Ag Market Update - August 11, 2015


by Ron Lee


Highway 118 West, PO Box 171

Bronwood, GA 39826




Agricultural Settlements

Commodity                 High                 Low                  Close               Change            YTD     


Dec 15 Cotton                  .6230                     .6157                     .6182                    - .0014                - .0260

Dec 16 Cotton                  .6260                     .6248                     .6266                    -. 0017                - .0312

Dec 17 Cotton                                                                                 .6359                    - .0023

Sep 15 Corn                     3.8850                   3.7600                  3.7650                  - .1375                - .4625

Sep 16 Corn                     4.0375                   3.9500                  3.9500                  - .1175                - .3300

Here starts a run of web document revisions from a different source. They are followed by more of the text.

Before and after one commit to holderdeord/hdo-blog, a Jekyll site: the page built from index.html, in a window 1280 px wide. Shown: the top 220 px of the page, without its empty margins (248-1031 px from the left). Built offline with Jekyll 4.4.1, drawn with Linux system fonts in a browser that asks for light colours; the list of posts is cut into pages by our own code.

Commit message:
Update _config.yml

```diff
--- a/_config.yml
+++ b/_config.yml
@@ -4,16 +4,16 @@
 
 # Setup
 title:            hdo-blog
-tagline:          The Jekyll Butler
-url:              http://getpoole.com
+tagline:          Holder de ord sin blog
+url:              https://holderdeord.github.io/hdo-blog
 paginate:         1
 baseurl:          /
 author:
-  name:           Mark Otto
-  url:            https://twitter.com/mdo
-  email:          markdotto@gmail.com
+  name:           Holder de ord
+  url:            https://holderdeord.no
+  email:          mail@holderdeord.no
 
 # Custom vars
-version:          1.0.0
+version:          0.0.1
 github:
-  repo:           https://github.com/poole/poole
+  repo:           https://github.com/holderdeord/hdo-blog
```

Nov 15 Soy                       9.9200                  9.6750                  9.7150                  - .2300                 - .3400 

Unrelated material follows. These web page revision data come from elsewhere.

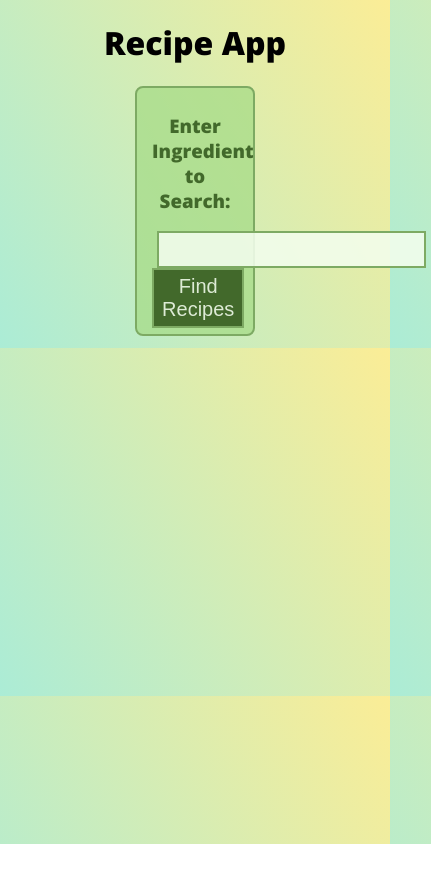
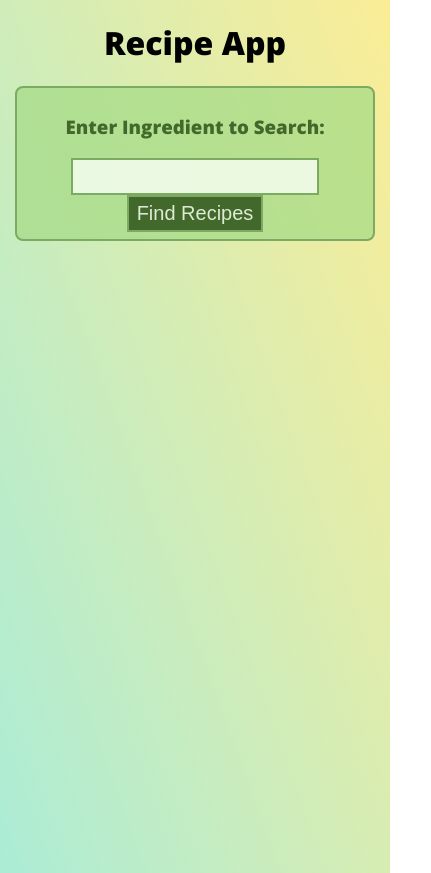
Before and after one commit to apullenb/recipe-app, a React (Create React App) app: page / in a window 390 px wide. Shown: the whole page, 431 px wide, since content can reach past the window. Before the commit the page ends 844 px from the top, so only its background shows below. Built offline with nearby package versions, Linux system fonts and the light colour scheme; no server answers; the HTML template or start-up script is replaced by a standard one.

Commit message:
mobile sizing

```diff
--- a/src/App.css
+++ b/src/App.css
@@ -3,15 +3,20 @@
 .App {
   font-family: "Open Sans", sans-serif;
   text-align: center;
-  margin: 3% 10%;
+  margin: 3% 6%;
 }
 
+h2 {
+  font-size: 28px;
+  color: #145353;
+  overflow-wrap: break-word;
+}
 .recipes-block {
   display: flex;
   flex-wrap: wrap;
   align-items: stretch;
   justify-content: center;
-  padding: 1% 8%;
+  padding: 1% 1%;
   z-index: 0;
   font-weight: 400;
 }
@@ -24,15 +29,16 @@
   justify-content: center;
   align-items: center;
   align-content: center;
-  margin: 3%;
+  margin: 2%;
   padding: 1% 2%;
   background-color: #abecd6;
   box-shadow: 2px 4px 7px rgba(128, 128, 128, 0.596);
   border-radius: 10px;
+  max-width: 325px;
 }
 .recipe-box img {
-  width: 250px;
-  padding: 2%;
+  width: 255px;
+  padding: 1%;
 }
 
 .search-block {
@@ -71,9 +77,10 @@ input {
 }
 .view-recipe-content {
   background-color: #fefefe;
-  margin: 10% 35%;
+  margin: 10% 30%;
   border: 5px solid rgb(97, 196, 174);
   padding: 1%;
+  width: 40% ;
 }
 
 .search-block button {
@@ -104,3 +111,62 @@ input {
   color: #52b6b6;
   background-color: #5fb8b863;
 }
+
+
+@media screen and (max-width: 1060px) {
+
+  .App {
+    margin: 3% 1%;
+  }
+  .recipes-block {
+    padding: 1% 10px;
+  }
+  .recipe-box {
+    margin: 1% 2%;
+    padding: 1% 2%;
+   max-width: 300px;
+  }
+  .recipe-box img {
+    width: 225px;
+    padding: 1% 10px;
+  }
+  .view-recipe-content {
+    min-width: 70%;
+    margin: 8% 15%;
+  }
+
+}
+
+@media screen and (max-width: 760px) {
+
+  .App {
+    margin: 5% 3px;
+  }
+  .recipes-block {
+    padding: 4% 2px;
+  }
+  .recipe-box {
+    margin: 4% 2%;
+    padding: 1% 5%;
+    width: 100%;
+  }
+  .recipe-box img {
+    width: 275px;
+    padding: 1% 10px;
+  }
+  .view-recipe-content {
+    min-width: 90%;
+    margin: 8% 3%;
+  }
+
+  .search-block {
+    margin: 5% 1%;
+    padding: 2% 5%;
+  }
+
+  input {
+    padding: 5px 2px;
+    margin: 0 3px;
+    width: 75%;
+  }
+}
--- a/src/ViewRecipe.js
+++ b/src/ViewRecipe.js
@@ -36,7 +36,7 @@ const close = {
   padding: "1% 2%",
   color: "#abecd6",
   textAlign: "right",
-  marginLeft: "78%",
+  marginLeft: "75%",
   backgroundColor: "#1d8d8d",
   marginTop: "15px",
 };
--- a/src/index.css
+++ b/src/index.css
@@ -1,3 +1,4 @@
 body {
-  background-image: linear-gradient(60deg, #abecd6 0%, #fbed96 100%);
+  min-height: 100vh;
+  background-image: linear-gradient(70deg, #abecd6 0%, #fbed96 100%);
 }
```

Nov 16 Soy                       9.3625                  9.2150                  9.2450                  - .1675                 - .6750

July 16 Wheat                  5.4150                  5.2600                  5.2800                  - .1750                 - .6900

Today's Market Report
In hindsight, I certainly should have written a market update yesterday as opposed to today.  Yesterday, we could have been giddy about the outstanding performance in the Chicago grain markets instead of talking about why we basically returned all of yesterday's gains during today's trading session.  I guess one bright spot today to mention is the performance of cotton, which has been beaten and bruised over the last 2-3 weeks.  When you look at the above quotes and see cotton traded lower again today, you might be asking "What in the World are you talking about, a good performer?"  Well cotton prices were down 14 points, while corn dropped 11-14 cents, soybeans lost 23-30 cents, and wheat prices were off by 16-18 cents, not to mention crude oil down $2.00, the Dow Jones off 220 points, and the S&P down 22.  So if you look at it in those terms, cotton did hang in pretty good today.  Looking at the grains, we saw huge gains on Friday and then again, big time, yesterday as traders were expecting a marginal drop in crop ratings yesterday afternoon.  When the ratings came in all but unchanged, we saw a soft opening last night.  Then the other shoe dropped in the middle of the night when the Chinese government decided to devalue the Yuan by almost 2% in relation to the dollar as their economy continues to sputter and exports shrink nearly every quarter.  Many are expecting other countries to follow suit, which would be most probable track toward global deflation.  At the very least, it makes US agricultural exports into China less favorable by the flip of a switch.  Seeing as how we aren't exporting any cotton into China as it was, it will be even harder to do so now and the grains will likely feel the pinch as well, particularly if our dollar continues to strengthen.  On the flip side, this could very well lead to a delay in the interest rate hike we have been expecting so how it all plays out remains to be seen.  Tomorrow we take on a whole new dynamic as the ag markets will focus on the August Supply/Demand numbers due out at 12 noon eastern. It seems that most all analytical firms are in near agreement on both corn and soybean yield at the moment, so we will have to examine the USDA's numbers versus the consensus of 165ish corn yield and 44ish soybean yield.  One would assume that if the USDA numbers are similar, we will simply go right back to trading a weather market for the next several weeks until harvest begins in earnest.  It would appear that after receiving too much rain in areas of the corn belt during the early summer, most all growing areas of the United States are in need of a good, general rain going forward and that rings true here in South Georgia as well.
Inside the Cotton Market
Our cotton market continues to drift moderately lower, but as we mentioned earlier, it really outperformed today when you look across the board at all markets.  Volume was on the lighter side today at just under 17,000 contracts as the grains certainly stole the show.  Just as we talked about in our last update, the December market seems to be trying to find a bottom and thus far the .6128 low of January 23rd seems to be holding.  For those looking for bullish bullet points, we are seeing the number of bales in certificated warehouses starting to dwindle as prices move lower and for the first time in weeks, the US crop could use a good, general soaking rain event.  While I do believe we stand the chance of seeing prices lower during the heat of harvest, we have probably moved low enough in the short term, especially with the crop report due out tomorrow.  Most are expecting lower acreage, higher yields, and increased old-crop exports in tomorrow's numbers and an overall neutral report.  I maintain that we could see a report that keeps acreage relatively flat, increases yield, and reduced Chinese consumption (meaning reduced new crop US exports).  If this comes to pass we may see even further pressure on prices, although I'm convinced the trade is usually months ahead of the USDA on these types of things.  All in all, not a lot to say on the cotton market today.  If we didn't have the report tomorrow, I would feel pretty good about the prospects of more sideways trade until we can start to get into the crux of harvest.  However, the August report has been known to throw the market a curve ball from time to time so we will have to see what tomorrow brings before making our next recommendation regarding the marketing of the 2015 cotton crop.